## What you have to do
From the first line to the last, repeat the data exactly and drop the pictures.

··········

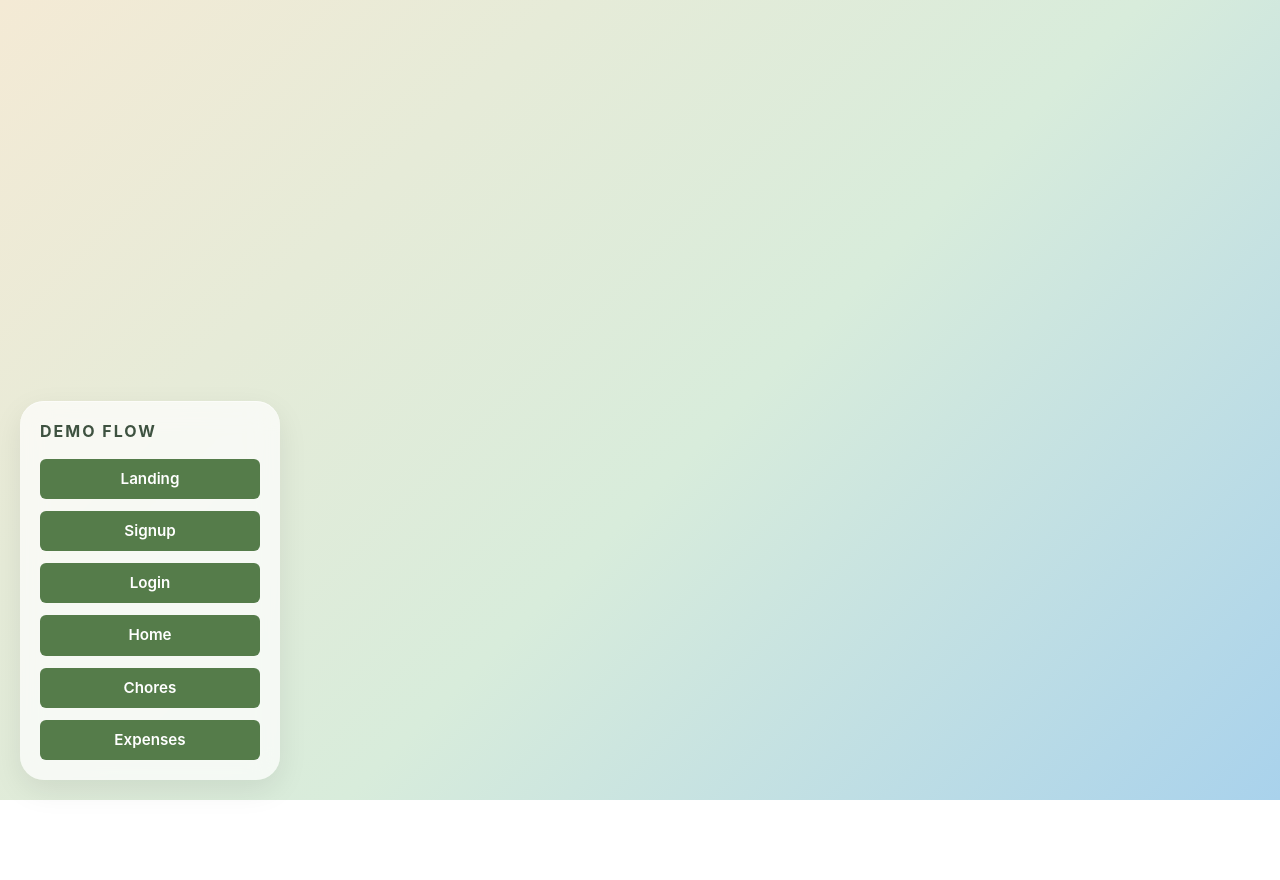
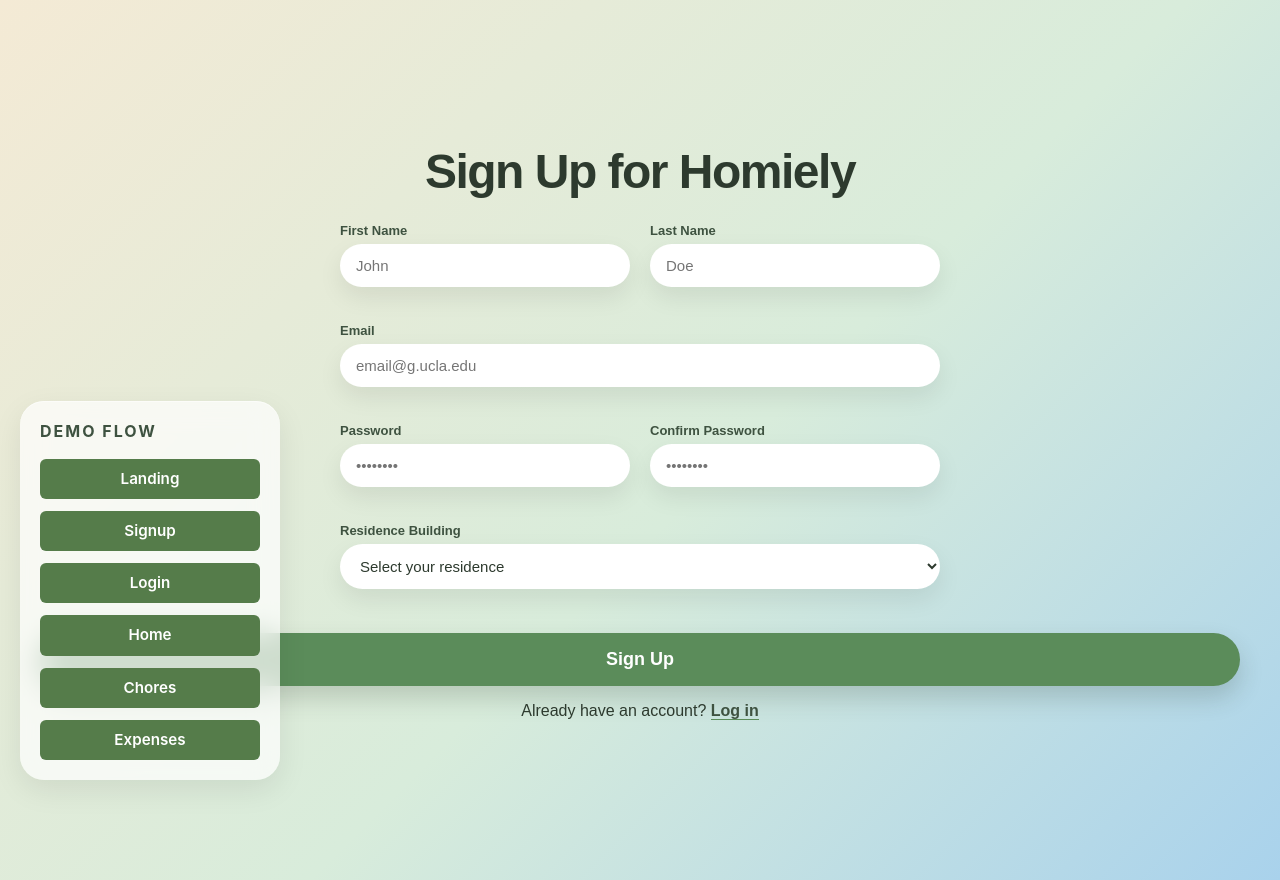
Before and after one commit to michelllinstar/Homiely_CS35L, a React (Create React App) app in the folder frontend/: page /signup in a window 1280 px wide. Before the commit the page ends 800 px from the top, so only its background shows below. Built offline with nearby package versions, Linux system fonts and the light colour scheme.

Commit message:
Alpha version of Sign-up page

```diff
--- a/frontend/src/pages/Signup/Signup.css
+++ b/frontend/src/pages/Signup/Signup.css
@@ -0,0 +1,144 @@
+/* Signup.css */
+.signup-page {
+  min-height: 100vh;
+  background: linear-gradient(
+    135deg,
+    #f4ead5 0%,
+    #d8ecdb 55%,
+    #a9d2ec 100%
+  );
+
+  display: flex;
+  flex-direction: column;
+  justify-content: center;
+  align-items: center;
+
+  text-align: center;
+
+  color: #2d3a2e;
+  font-family: Arial, sans-serif;
+
+  padding: 40px;
+}
+
+.signup-page h1 {
+  font-size: 48px;
+  font-weight: bold;
+  letter-spacing: -1.5px;
+  margin: 0 0 24px;
+}
+
+.signup-form {
+  display: grid;
+  grid-template-columns: 1fr 1fr;
+  gap: 20px;
+  width: 100%;
+  max-width: 600px;
+  margin-bottom: 20px;
+}
+
+.signup-form-full {
+  grid-column: 1 / -1;
+}
+
+.signup-page label {
+  display: block;
+  text-align: left;
+  font-size: 13px;
+  font-weight: bold;
+  color: #3e5240;
+  margin-bottom: 6px;
+}
+
+.signup-page input {
+  width: 100%;
+  box-sizing: border-box;
+  padding: 13px 16px;
+  border: none;
+  border-radius: 999px;
+  font-size: 15px;
+  font-family: Arial, sans-serif;
+  color: #2d3a2e;
+  background: white;
+  box-shadow: 0 10px 24px rgba(0, 0, 0, 0.08);
+  outline: none;
+  margin-bottom: 1rem;
+  transition: box-shadow 0.2s ease;
+}
+
+.signup-page input:focus {
+  box-shadow: 0 10px 24px rgba(0, 0, 0, 0.14);
+}
+
+.signup-dropdown {
+  width: 100%;
+  box-sizing: border-box;
+  padding: 13px 16px;
+  border: none;
+  border-radius: 999px;
+  font-size: 15px;
+  font-family: Arial, sans-serif;
+  color: #2d3a2e;
+  background: white;
+  box-shadow: 0 10px 24px rgba(0, 0, 0, 0.08);
+  outline: none;
+  margin-bottom: 1rem;
+  transition: box-shadow 0.2s ease;
+  cursor: pointer;
+}
+
+.signup-dropdown:focus {
+  box-shadow: 0 10px 24px rgba(0, 0, 0, 0.14);
+}
+
+.signup-page button {
+  width: 100%;
+  padding: 16px 34px;
+  border: none;
+  border-radius: 999px;
+  font-size: 18px;
+  font-weight: bold;
+  font-family: Arial, sans-serif;
+  cursor: pointer;
+  background: #5b8c5a;
+  color: white;
+  box-shadow: 0 12px 24px rgba(45, 58, 46, 0.2);
+  transition: all 0.2s ease;
+  margin-top: 0.5rem;
+}
+
+.signup-page button:hover {
+  background: #4f7d4e;
+  transform: translateY(-3px);
+}
+
+.signup-page button:active {
+  transform: translateY(0);
+}
+
+.forest-link {
+  color: #3e5240;
+  font-weight: bold;
+  text-decoration: none;
+  border-bottom: 1.5px solid #5b8c5a;
+  transition: all 0.2s ease;
+}
+
+.forest-link:hover {
+  color: #5b8c5a;
+  border-bottom-color: transparent;
+}
+
+.signup-error {
+  color: #7a3a2e;
+  background: rgba(255, 220, 210, 0.55);
+  border: 1px solid rgba(200, 120, 100, 0.3);
+  border-radius: 999px;
+  padding: 10px 20px;
+  font-size: 14px;
+  font-family: Arial, sans-serif;
+  margin-bottom: 1rem;
+  width: 100%;
+  box-sizing: border-box;
+  text-align: center;
+}
--- a/frontend/src/pages/Signup/Signup.jsx
+++ b/frontend/src/pages/Signup/Signup.jsx
@@ -1,13 +1,145 @@
 import "./Signup.css";
-// import CalendarCM from "../../components/CalendarChoreMo";
-// import CalendarAM from "../../components/CalendarAvailMo";
+import { useState } from 'react';
+import { useNavigate } from 'react-router-dom';
+import { Link } from 'react-router-dom';
+import { useAuth } from "../AuthContext";
 
 export default function Signup() {
+  const [email, setEmail] = useState('');
+  const [password, setPassword] = useState('');
+  const [confirmPassword, setConfirmPassword] = useState('');
+  const [firstName, setFirstName] = useState('');
+  const [lastName, setLastName] = useState('');
+  const [dropdown, setDropdown] = useState('');
+  const [error, setError] = useState('');
+  const [loading, setLoading] = useState(false);
+  const navigate = useNavigate();
+  const { login } = useAuth();
+
+  const handleSubmit = async (e) => {
+    e.preventDefault();
+    setError('');
+    setLoading(true);
+
+    // Validation
+    if (!firstName || !lastName || !email || !password || !confirmPassword) {
+      setError('Please fill in all fields');
+      setLoading(false);
+      return;
+    }
+
+    if (password !== confirmPassword) {
+      setError('Passwords do not match');
+      setLoading(false);
+      return;
+    }
+
+    try {
+      console.log('attempting signup');
+      const res = await fetch('/api/signup', {
+        method: 'POST',
+        headers: { 'Content-Type': 'application/json' },
+        body: JSON.stringify({
+          first_name: firstName,
+          last_name: lastName,
+          email: email,
+          password: password,
+        }),
+      });
+
+      const data = await res.json();
+
+      if (!res.ok) {
+        setError(data.error || 'Signup failed');
+        console.log('signup failed:', data.error);
+        return;
+      }
+
+      console.log('signup successful');
+      login(data.user, data.access_token, data.refresh_token);
+      navigate('/home');
+    } catch (err) {
+      setError('Network error. Please try again.');
+      console.log(err);
+    } finally {
+      setLoading(false);
+    }
+  };
+
   return (
-
-    <div className="landing-page">
-            {/* <CalendarCM/>
-            <CalendarAM/> */}
+    <div className="signup-page">
+      <h1>Sign Up for Homiely</h1>
+      <div className="signup-form">
+        <div>
+          <label>First Name</label>
+          <input
+            type="text"
+            placeholder="John"
+            value={firstName}
+            onChange={(e) => setFirstName(e.target.value)}
+          />
+        </div>
+        <div>
+          <label>Last Name</label>
+          <input
+            type="text"
+            placeholder="Doe"
+            value={lastName}
+            onChange={(e) => setLastName(e.target.value)}
+          />
+        </div>
+        <div className="signup-form-full">
+          <label>Email</label>
+          <input
+            type="email"
+            placeholder="email@g.ucla.edu"
+            value={email}
+            onChange={(e) => setEmail(e.target.value)}
+          />
+        </div>
+        <div>
+          <label>Password</label>
+          <input
+            type="password"
+            placeholder="••••••••"
+            value={password}
+            onChange={(e) => setPassword(e.target.value)}
+          />
+        </div>
+        <div>
+          <label>Confirm Password</label>
+          <input
+            type="password"
+            placeholder="••••••••"
+            value={confirmPassword}
+            onChange={(e) => setConfirmPassword(e.target.value)}
+          />
+        </div>
+        <div className="signup-form-full">
+          <label>Residence Building</label>
+          <select
+            value={dropdown}
+            onChange={(e) => setDropdown(e.target.value)}
+            className="signup-dropdown"
+          >
+            <option value="">Select your residence</option>
+            <option value="De Neve">De Neve</option>
+            <option value="Sproul">Sproul</option>
+            <option value="Rieber">Rieber</option>
+            <option value="Hedrick">Hedrick</option>
+            <option value="Dykstra">Dykstra</option>
+            <option value="Covel">Covel</option>
+            <option value="Hitch">Hitch</option>
+          </select>
+        </div>
+      </div>
+      <button onClick={handleSubmit} disabled={loading}>
+        {loading ? '...' : 'Sign Up'}
+      </button>
+      {error && <p className="signup-error">{error}</p>}
+      <p>
+        Already have an account? <Link to="/login" className="forest-link">Log in</Link>
+      </p>
     </div>
   );
 }
```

··········

## Expected answer
Before and after one commit to michelllinstar/Homiely_CS35L, a React (Create React App) app in the folder frontend/: page /signup in a window 1280 px wide. Before the commit the page ends 800 px from the top, so only its background shows below. Built offline with nearby package versions, Linux system fonts and the light colour scheme.

Commit message:
Alpha version of Sign-up page

```diff
--- a/frontend/src/pages/Signup/Signup.css
+++ b/frontend/src/pages/Signup/Signup.css
@@ -0,0 +1,144 @@
+/* Signup.css */
+.signup-page {
+  min-height: 100vh;
+  background: linear-gradient(
+    135deg,
+    #f4ead5 0%,
+    #d8ecdb 55%,
+    #a9d2ec 100%
+  );
+
+  display: flex;
+  flex-direction: column;
+  justify-content: center;
+  align-items: center;
+
+  text-align: center;
+
+  color: #2d3a2e;
+  font-family: Arial, sans-serif;
+
+  padding: 40px;
+}
+
+.signup-page h1 {
+  font-size: 48px;
+  font-weight: bold;
+  letter-spacing: -1.5px;
+  margin: 0 0 24px;
+}
+
+.signup-form {
+  display: grid;
+  grid-template-columns: 1fr 1fr;
+  gap: 20px;
+  width: 100%;
+  max-width: 600px;
+  margin-bottom: 20px;
+}
+
+.signup-form-full {
+  grid-column: 1 / -1;
+}
+
+.signup-page label {
+  display: block;
+  text-align: left;
+  font-size: 13px;
+  font-weight: bold;
+  color: #3e5240;
+  margin-bottom: 6px;
+}
+
+.signup-page input {
+  width: 100%;
+  box-sizing: border-box;
+  padding: 13px 16px;
+  border: none;
+  border-radius: 999px;
+  font-size: 15px;
+  font-family: Arial, sans-serif;
+  color: #2d3a2e;
+  background: white;
+  box-shadow: 0 10px 24px rgba(0, 0, 0, 0.08);
+  outline: none;
+  margin-bottom: 1rem;
+  transition: box-shadow 0.2s ease;
+}
+
+.signup-page input:focus {
+  box-shadow: 0 10px 24px rgba(0, 0, 0, 0.14);
+}
+
+.signup-dropdown {
+  width: 100%;
+  box-sizing: border-box;
+  padding: 13px 16px;
+  border: none;
+  border-radius: 999px;
+  font-size: 15px;
+  font-family: Arial, sans-serif;
+  color: #2d3a2e;
+  background: white;
+  box-shadow: 0 10px 24px rgba(0, 0, 0, 0.08);
+  outline: none;
+  margin-bottom: 1rem;
+  transition: box-shadow 0.2s ease;
+  cursor: pointer;
+}
+
+.signup-dropdown:focus {
+  box-shadow: 0 10px 24px rgba(0, 0, 0, 0.14);
+}
+
+.signup-page button {
+  width: 100%;
+  padding: 16px 34px;
+  border: none;
+  border-radius: 999px;
+  font-size: 18px;
+  font-weight: bold;
+  font-family: Arial, sans-serif;
+  cursor: pointer;
+  background: #5b8c5a;
+  color: white;
+  box-shadow: 0 12px 24px rgba(45, 58, 46, 0.2);
+  transition: all 0.2s ease;
+  margin-top: 0.5rem;
+}
+
+.signup-page button:hover {
+  background: #4f7d4e;
+  transform: translateY(-3px);
+}
+
+.signup-page button:active {
+  transform: translateY(0);
+}
+
+.forest-link {
+  color: #3e5240;
+  font-weight: bold;
+  text-decoration: none;
+  border-bottom: 1.5px solid #5b8c5a;
+  transition: all 0.2s ease;
+}
+
+.forest-link:hover {
+  color: #5b8c5a;
+  border-bottom-color: transparent;
+}
+
+.signup-error {
+  color: #7a3a2e;
+  background: rgba(255, 220, 210, 0.55);
+  border: 1px solid rgba(200, 120, 100, 0.3);
+  border-radius: 999px;
+  padding: 10px 20px;
+  font-size: 14px;
+  font-family: Arial, sans-serif;
+  margin-bottom: 1rem;
+  width: 100%;
+  box-sizing: border-box;
+  text-align: center;
+}
--- a/frontend/src/pages/Signup/Signup.jsx
+++ b/frontend/src/pages/Signup/Signup.jsx
@@ -1,13 +1,145 @@
 import "./Signup.css";
-// import CalendarCM from "../../components/CalendarChoreMo";
-// import CalendarAM from "../../components/CalendarAvailMo";
+import { useState } from 'react';
+import { useNavigate } from 'react-router-dom';
+import { Link } from 'react-router-dom';
+import { useAuth } from "../AuthContext";
 
 export default function Signup() {
+  const [email, setEmail] = useState('');
+  const [password, setPassword] = useState('');
+  const [confirmPassword, setConfirmPassword] = useState('');
+  const [firstName, setFirstName] = useState('');
+  const [lastName, setLastName] = useState('');
+  const [dropdown, setDropdown] = useState('');
+  const [error, setError] = useState('');
+  const [loading, setLoading] = useState(false);
+  const navigate = useNavigate();
+  const { login } = useAuth();
+
+  const handleSubmit = async (e) => {
+    e.preventDefault();
+    setError('');
+    setLoading(true);
+
+    // Validation
+    if (!firstName || !lastName || !email || !password || !confirmPassword) {
+      setError('Please fill in all fields');
+      setLoading(false);
+      return;
+    }
+
+    if (password !== confirmPassword) {
+      setError('Passwords do not match');
+      setLoading(false);
+      return;
+    }
+
+    try {
+      console.log('attempting signup');
+      const res = await fetch('/api/signup', {
+        method: 'POST',
+        headers: { 'Content-Type': 'application/json' },
+        body: JSON.stringify({
+          first_name: firstName,
+          last_name: lastName,
+          email: email,
+          password: password,
+        }),
+      });
+
+      const data = await res.json();
+
+      if (!res.ok) {
+        setError(data.error || 'Signup failed');
+        console.log('signup failed:', data.error);
+        return;
+      }
+
+      console.log('signup successful');
+      login(data.user, data.access_token, data.refresh_token);
+      navigate('/home');
+    } catch (err) {
+      setError('Network error. Please try again.');
+      console.log(err);
+    } finally {
+      setLoading(false);
+    }
+  };
+
   return (
-
-    <div className="landing-page">
-            {/* <CalendarCM/>
-            <CalendarAM/> */}
+    <div className="signup-page">
+      <h1>Sign Up for Homiely</h1>
+      <div className="signup-form">
+        <div>
+          <label>First Name</label>
+          <input
+            type="text"
+            placeholder="John"
+            value={firstName}
+            onChange={(e) => setFirstName(e.target.value)}
+          />
+        </div>
+        <div>
+          <label>Last Name</label>
+          <input
+            type="text"
+            placeholder="Doe"
+            value={lastName}
+            onChange={(e) => setLastName(e.target.value)}
+          />
+        </div>
+        <div className="signup-form-full">
+          <label>Email</label>
+          <input
+            type="email"
+            placeholder="email@g.ucla.edu"
+            value={email}
+            onChange={(e) => setEmail(e.target.value)}
+          />
+        </div>
+        <div>
+          <label>Password</label>
+          <input
+            type="password"
+            placeholder="••••••••"
+            value={password}
+            onChange={(e) => setPassword(e.target.value)}
+          />
+        </div>
+        <div>
+          <label>Confirm Password</label>
+          <input
+            type="password"
+            placeholder="••••••••"
+            value={confirmPassword}
+            onChange={(e) => setConfirmPassword(e.target.value)}
+          />
+        </div>
+        <div className="signup-form-full">
+          <label>Residence Building</label>
+          <select
+            value={dropdown}
+            onChange={(e) => setDropdown(e.target.value)}
+            className="signup-dropdown"
+          >
+            <option value="">Select your residence</option>
+            <option value="De Neve">De Neve</option>
+            <option value="Sproul">Sproul</option>
+            <option value="Rieber">Rieber</option>
+            <option value="Hedrick">Hedrick</option>
+            <option value="Dykstra">Dykstra</option>
+            <option value="Covel">Covel</option>
+            <option value="Hitch">Hitch</option>
+          </select>
+        </div>
+      </div>
+      <button onClick={handleSubmit} disabled={loading}>
+        {loading ? '...' : 'Sign Up'}
+      </button>
+      {error && <p className="signup-error">{error}</p>}
+      <p>
+        Already have an account? <Link to="/login" className="forest-link">Log in</Link>
+      </p>
     </div>
   );
 }
```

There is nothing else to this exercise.